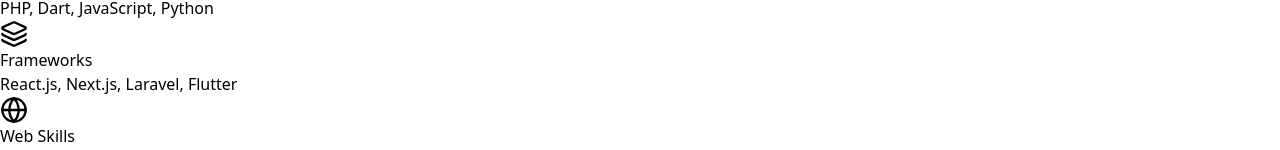
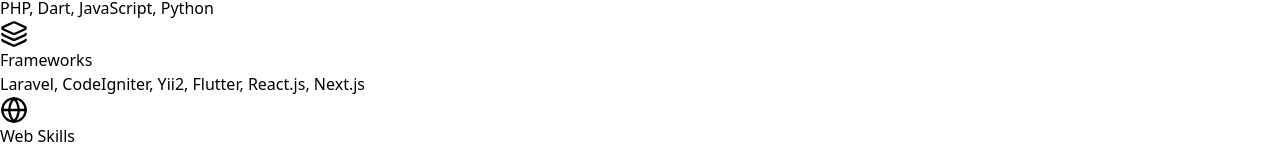
Before and after one commit to Rahmadani05/my-portfolio, a React (Vite) app: page / in a window 1280 px wide. Shown: the part 650-800 px from the top of the page. Built offline with nearby package versions, Linux system fonts and the light colour scheme.

Commit message:
update portfolio

```diff
--- a/src/App.jsx
+++ b/src/App.jsx
@@ -102,7 +102,7 @@
     {
       name: "Frameworks",
       icon: <Layers size={28} />,
-      items: "React.js, Next.js, Laravel, Flutter",
+      items: "Laravel, CodeIgniter, Yii2, Flutter, React.js, Next.js",
       color: "text-emerald-600 bg-emerald-100",
     },
     {
```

Work to complete →
The whole listing above is to be printed exactly; the pictures stay out.

Response area →
Before and after one commit to Rahmadani05/my-portfolio, a React (Vite) app: page / in a window 1280 px wide. Shown: the part 650-800 px from the top of the page. Built offline with nearby package versions, Linux system fonts and the light colour scheme.

Commit message:
update portfolio

```diff
--- a/src/App.jsx
+++ b/src/App.jsx
@@ -102,7 +102,7 @@
     {
       name: "Frameworks",
       icon: <Layers size={28} />,
-      items: "React.js, Next.js, Laravel, Flutter",
+      items: "Laravel, CodeIgniter, Yii2, Flutter, React.js, Next.js",
       color: "text-emerald-600 bg-emerald-100",
     },
     {
```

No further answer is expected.